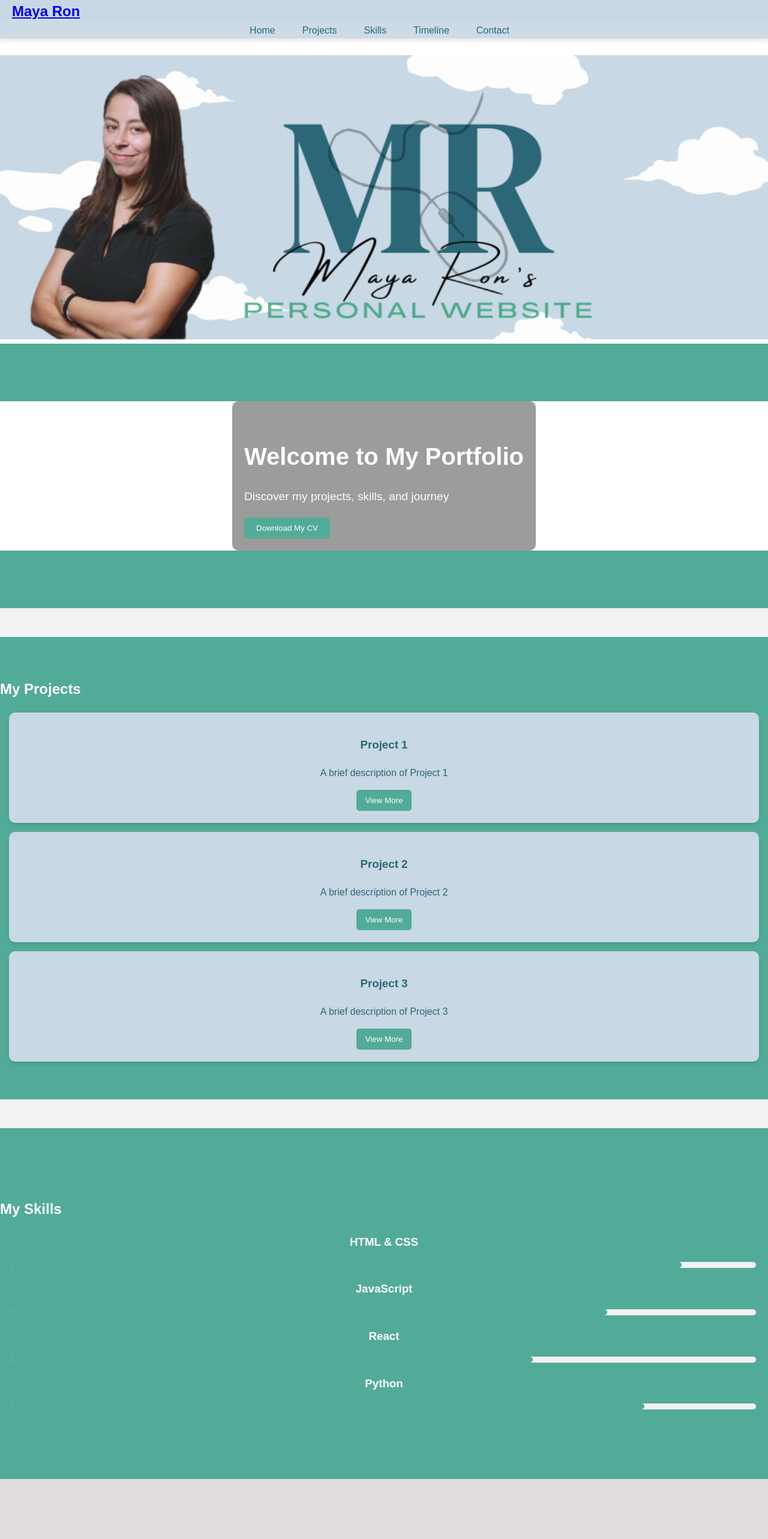
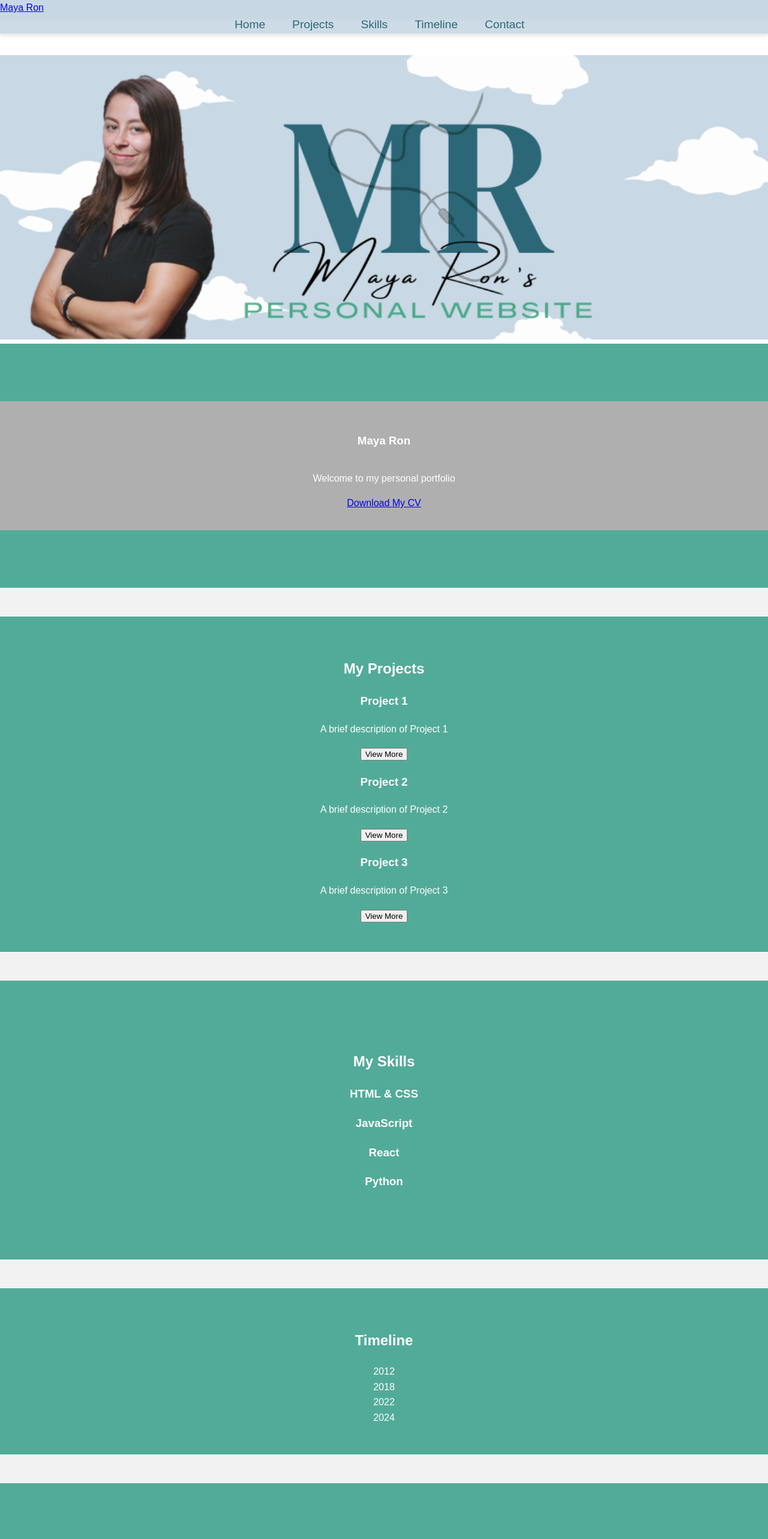
Before and after one commit to mayaron31/my-personal-website, a React (Create React App) app in the folder my-portfolio/: page / in a window 1280 px wide. Shown: the top 2566 px of the page at 60% size. Built offline with nearby package versions, Linux system fonts and the light colour scheme.

Commit message:
little improvement css

```diff
--- a/my-portfolio/src/components/Hero.js
+++ b/my-portfolio/src/components/Hero.js
@@ -2,19 +2,17 @@ import React from "react";
 
 const Hero = () => {
     return (
-        <section id="home">
+        <section id="home" className="hero-section">
             <div className="hero-container">
-                <div className="hero-text">
-                    <h1>Welcome to My Portfolio</h1>
-                    <p>Discover my projects, skills, and journey</p>
-                    <button
-                        id="download-cv"
-                        className="btn"
-                        onClick={() => window.open("/assets/CV/cv.pdf", "_blank")}
-                    >
-                        Download My CV
-                    </button>
-                </div>
+                <h1 className="main-title">Maya Ron</h1>
+                <p className="body-text">Welcome to my personal portfolio</p>
+                <a
+                    href="./assets/CV.pdf"
+                    download="Maya_Ron_CV"
+                    className="btn cv-download-btn"
+                >
+                    Download My CV
+                </a>
             </div>
         </section>
     );
--- a/my-portfolio/src/styles/style.css
+++ b/my-portfolio/src/styles/style.css
@@ -9,6 +9,25 @@ body {
     overflow-x: hidden;
 }
 
+/* Fonts for the Website */
+@import url('https://fonts.googleapis.com/css2?family=Gotu&family=Great+Vibes&family=Mynerve&family=Pacifico&family=Playwrite+IN:wght@100..400&family=Teko:wght@300..700&display=swap');
+
+/* Font Classes */
+.font-header {
+    font-family: 'Pacifico', cursive;
+    font-weight: 400;
+}
+
+.font-section-title {
+    font-family: 'Teko', sans-serif;
+    font-weight: 600;
+}
+
+.font-body {
+    font-family: 'Gotu', sans-serif;
+    font-weight: 400;
+}
+
 /* Navbar */
 header {
     background-color: #c8d8e4;
@@ -16,13 +35,12 @@ header {
     box-shadow: 0 4px 6px rgba(0, 0, 0, 0.1);
 }
 
-/* Navbar Container */
 .navbar {
-    position: fixed; /* Ensures navbar stays at the top */
+    position: fixed;
     top: 0;
     width: 100%;
-    z-index: 10; /* Ensures navbar is above other elements */
-    background-color: rgba(200, 216, 228, 0.9); /* Semi-transparent background */
+    z-index: 10;
+    background-color: rgba(200, 216, 228, 0.9);
     box-shadow: 0px 4px 6px rgba(0, 0, 0, 0.1);
 }
 
@@ -35,68 +53,32 @@ header {
     margin: 0;
 }
 
-.navbar-links.active {
-    display: flex;
-    flex-direction: column;
-    position: absolute;
-    top: 100%;
-    left: 0;
-    width: 100%;
-    background-color: rgba(200, 216, 228, 1);
-    z-index: 10;
-}
-
-.navbar-logo {
-    margin-left: 20px;
-    font-size: 1.5rem;
-    font-weight: bold;
-    color: #2b6777;
-}
-
-.navbar-hamburger {
-    display: none;
-    cursor: pointer;
-    flex-direction: column;
-    justify-content: space-around;
-    height: 20px;
-}
-
-.navbar-hamburger .line {
-    width: 25px;
-    height: 3px;
-    background-color: #2b6777;
-    border-radius: 2px;
-}
-
 .navbar-links li {
-    margin-right: 15px; /* מרווח בין הלשוניות */
-    display: inline-block; /* כדי להבטיח שהן בשורה */
+    margin-right: 15px;
+    display: inline-block;
 }
 
 .navbar-links li a {
-    padding: 10px 15px; /* הוספת רווח פנימי */
-    text-decoration: none; /* ביטול קו תחתון */
+    padding: 10px 15px;
+    text-decoration: none;
     color: #2b6777;
-    font-family: "שם הגופן החדש", sans-serif; /* החלפת גופן */
+    font-family: 'Teko', sans-serif;
+    font-size: 1.2rem;
 }
 
 .navbar-links li a:hover {
-    color: #52ab98; /* שינוי צבע בהובר */
+    color: #52ab98;
 }
 
-
-@media (max-width: 768px) {
-    .navbar-hamburger {
-        display: flex;
-    }
-
-    .navbar-links {
-        display: none;
-    }
-
-    .navbar-links.active {
-        display: flex;
-    }
+/* Hero Section */
+.hero-container {
+    display: flex;
+    flex-direction: column;
+    align-items: center;
+    justify-content: center;
+    text-align: center;
+    padding: 2rem;
+    background-color: #afafaf;
 }
 
 .hero-image {
@@ -105,14 +87,55 @@ header {
     object-fit: cover;
     position: relative;
     z-index: 1;
-    margin-top: 60px; /* Adjusted to account for the navbar height */
+    margin-top: 60px;
 }
 
+.hero-text {
+    font-family: 'Great Vibes', cursive;
+    background-color: #9c9c9c;
+    color: #ffffff;
+    padding: 20px;
+    border-radius: 10px;
+}
 
+.hero-text h1 {
+    font-size: 3rem;
+    margin-bottom: 15px;
+}
+
+.hero-text p {
+    font-family: 'Gotu', sans-serif;
+    font-size: 1.2rem;
+}
+
+.hero-text .btn {
+    background-color: #52ab98;
+    color: #ffffff;
+    border: none;
+    padding: 10px 20px;
+    border-radius: 5px;
+    cursor: pointer;
+    transition: background-color 0.3s ease;
+}
+
+.hero-text .btn:hover {
+    background-color: #73c1af;
+}
+
+/* Section Titles */
+.section-title {
+    font-family: 'Teko', sans-serif;
+    font-size: 2rem;
+    color: #2b6777;
+    text-align: center;
+    margin-bottom: 2rem;
+    text-transform: uppercase;
+}
 
 /* Sections */
 section {
     padding: 3rem 0;
+    text-align: center;
 }
 
 section:nth-child(even) {
@@ -124,18 +147,65 @@ section:nth-child(odd) {
     color: #ffffff;
 }
 
-/* Buttons */
-.btn {
+/* Contact Section */
+.contact--section {
+    padding: 3rem 0;
+    background-color: #c8d8e4;
+    text-align: center;
+}
+
+.contact--section h2 {
+    font-family: 'Teko', sans-serif;
+    font-size: 2.5rem;
+    color: #2b6777;
+    margin-bottom: 20px;
+}
+
+.contact--section p {
+    font-family: 'Gotu', sans-serif;
+    font-size: 1rem;
+    color: #2b6777;
+    margin-bottom: 30px;
+}
+
+.contact--form--container {
+    width: 70%;
+    margin: 0 auto;
+    background: #ffffff;
+    padding: 2rem;
+    border-radius: 10px;
+    box-shadow: 0 4px 8px rgba(0, 0, 0, 0.1);
+}
+
+.contact--form--container label {
+    display: block;
+    text-align: left;
+    margin-bottom: 15px;
+}
+
+.contact--form--container input,
+.contact--form--container textarea,
+.contact--form--container select {
+    width: 100%;
+    padding: 10px;
+    margin-bottom: 20px;
+    border: 1px solid #ddd;
+    border-radius: 5px;
+    font-family: 'Gotu', sans-serif;
+}
+
+.contact--form--container .btn {
+    display: block;
+    width: 100%;
     background-color: #52ab98;
     color: #ffffff;
+    padding: 10px;
     border: none;
-    padding: 10px 20px;
     border-radius: 5px;
     cursor: pointer;
-    transition: background-color 0.3s;
 }
 
-.btn:hover {
+.contact--form--container .btn:hover {
     background-color: #73c1af;
 }
 
@@ -146,211 +216,3 @@ footer {
     padding: 1rem 0;
     text-align: center;
 }
-
-/* Skills Section */
-.skill-card {
-    margin: 20px;
-    text-align: center;
-}
-
-.progress-bar {
-    background-color: #f2f2f2;
-    border-radius: 5px;
-    height: 10px;
-    position: relative;
-    width: 100%;
-}
-
-.progress {
-    background-color: #52ab98;
-    height: 100%;
-    border-radius: 5px;
-    display: block;
-}
-/* Timeline Section */
-.timeline-section {
-    padding: 2rem;
-    background-color: #f2f2f2;
-    text-align: center;
-}
-
-.section-title {
-    font-size: 2rem;
-    margin-bottom: 1.5rem;
-    color: #2b6777;
-}
-#timeline {
-    position: relative;
-    /* מחק או הגדר מחדש את רקע התמונה */
-    /* background-image: url('../assets/images/timeline1.png'); */
-    background-color: #e1dbdb; /* אפשר להוסיף צבע רקע במקום */
-    background-size: cover; /* מבטיח שהעיצוב הקודם נשאר */
-    background-position: center;
-    background-repeat: no-repeat;
-    padding: 3rem 0; /* מוסיף רווחים עבור ציר הזמן */
-}
-
-
-.timeline {
-    display: flex;
-    flex-direction: column;
-    align-items: center;
-    gap: 20px;
-    margin: 20px 0;
-    padding: 20px;
-    border: 1px solid #ddd; /* מוסיף מסגרת כדי להדגיש */
-    border-radius: 10px; /* עיגול פינות */
-    background-color: #ffffff; /* רקע לבן */
-    box-shadow: 0 4px 6px rgba(0, 0, 0, 0.1); /* מוסיף עומק */
-}
-
-.timeline-item {
-    cursor: pointer;
-    background-color: #2b6777;
-    color: white;
-    padding: 10px 20px;
-    border-radius: 10px;
-    width: fit-content;
-    text-align: center;
-    transition: background-color 0.3s, transform 0.3s;
-}
-.timeline-item.active {
-    background-color: #52ab98;
-}
-
-
-.timeline-item:hover {
-    transform: scale(1.1);
-}
-.timeline-content {
-    display: none;
-    width: 80%;
-    background-color: #f2f2f2;
-    color: #2b6777;
-    padding: 20px;
-    border-radius: 10px;
-    box-shadow: 0 4px 6px rgba(0, 0, 0, 0.1);
-    text-align: center;
-    margin-top: 10px;
-}
-
-.timeline-content img {
-    max-width: 100%;
-    height: auto;
-    border-radius: 10px;
-    margin-bottom: 1rem;
-}
-
-.timeline-content p {
-    font-size: 1.1rem;
-    color: #2b6777;
-    line-height: 1.6;
-}
-/* עיצוב תמונות */
-.timeline-image {
-    max-width: 100%;
-    max-height: 300px;
-    object-fit: cover;
-    border-radius: 5px;
-    margin-bottom: 10px;
-}
-
-
-
-/* Projects Section */
-.project-card {
-    background-color: #c8d8e4;
-    color: #2b6777;
-    padding: 20px;
-    border-radius: 10px;
-    box-shadow: 0 4px 6px rgba(0, 0, 0, 0.1);
-    margin: 15px;
-    text-align: center;
-    transition: transform 0.3s, box-shadow 0.3s;
-}
-
-.project-card:hover {
-    transform: scale(1.05);
-    box-shadow: 0 6px 10px rgba(0, 0, 0, 0.2);
-}
-
-.project-btn {
-    background-color: #52ab98;
-    color: #ffffff;
-    border: none;
-    padding: 10px 15px;
-    border-radius: 5px;
-    cursor: pointer;
-    transition: background-color 0.3s;
-}
-
-.project-btn:hover {
-    background-color: #73c1af;
-}
-
-/* Hero Section */
-
-/* HERO CONTAINER */
-.hero-container {
-    position: relative;
-    width: 100%;
-    height: auto; /* Adjusts the height dynamically based on content */
-    background-color: #ffffff; /* Background color for safety */
-    display: flex; /* Aligns child elements */
-    flex-direction: column; /* Stacks the elements vertically */
-    align-items: center; /* Centers elements horizontally */
-    justify-content: center; /* Centers elements vertically */
-    padding: 0; /* Removes unnecessary padding */
-    margin: 0; /* Removes unnecessary margin */
-}
-
-
-.main-photo-container {
-    text-align: center;
-    margin: 0 auto;
-    padding: 20px 0;
-}
-
-.main-photo {
-    width: 100%; /* תמלא את רוחב ההורה */
-    max-width: 1200px; /* לא לעבור רוחב מסוים */
-    height: auto; /* שומר על יחס גובה-רוחב */
-    border-radius: 10px; /* פינות מעוגלות */
-    box-shadow: 0 4px 10px rgba(0, 0, 0, 0.1); /* צל מסביב */
-}
-
-
-/* HERO TEXT */
-.hero-text {
-    position: relative;
-    z-index: 10; /* מעל הרקע */
-    background-color: #9c9c9c; /* צבע אפור */
-    color: #fffbfb;
-    padding: 20px;
-    border-radius: 10px;
-}
-
-.hero-text h1 {
-    font-size: 2.5rem; /* Adjust headline size */
-    font-weight: bold;
-    margin-bottom: 15px;
-}
-
-.hero-text p {
-    font-size: 1.2rem;
-    margin-bottom: 20px;
-}
-
-.hero-text .btn {
-    background-color: #52ab98; /* Button background color */
-    color: #ffffff; /* Button text color */
-    border: none;
-    padding: 10px 20px;
-    border-radius: 5px;
-    cursor: pointer;
-    transition: background-color 0.3s ease;
-}
-.hero-text .btn:hover {
-    background-color: #73c1af;
-    transform: scale(1.05); /* Slightly enlarges button on hover */
-}
```
Also changed, not shown: my-portfolio/src/components/Contact.js (+23 -40 lines).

• [Directions for this task] Gather all lines of the records that include the word "bottom".

• [Task answer]
+    margin-bottom: 15px;
+    margin-bottom: 2rem;
+    margin-bottom: 20px;
+    margin-bottom: 30px;
+    margin-bottom: 15px;
+    margin-bottom: 20px;
-    margin-bottom: 1.5rem;
-    margin-bottom: 1rem;
-    margin-bottom: 10px;
-    margin-bottom: 15px;
-    margin-bottom: 20px;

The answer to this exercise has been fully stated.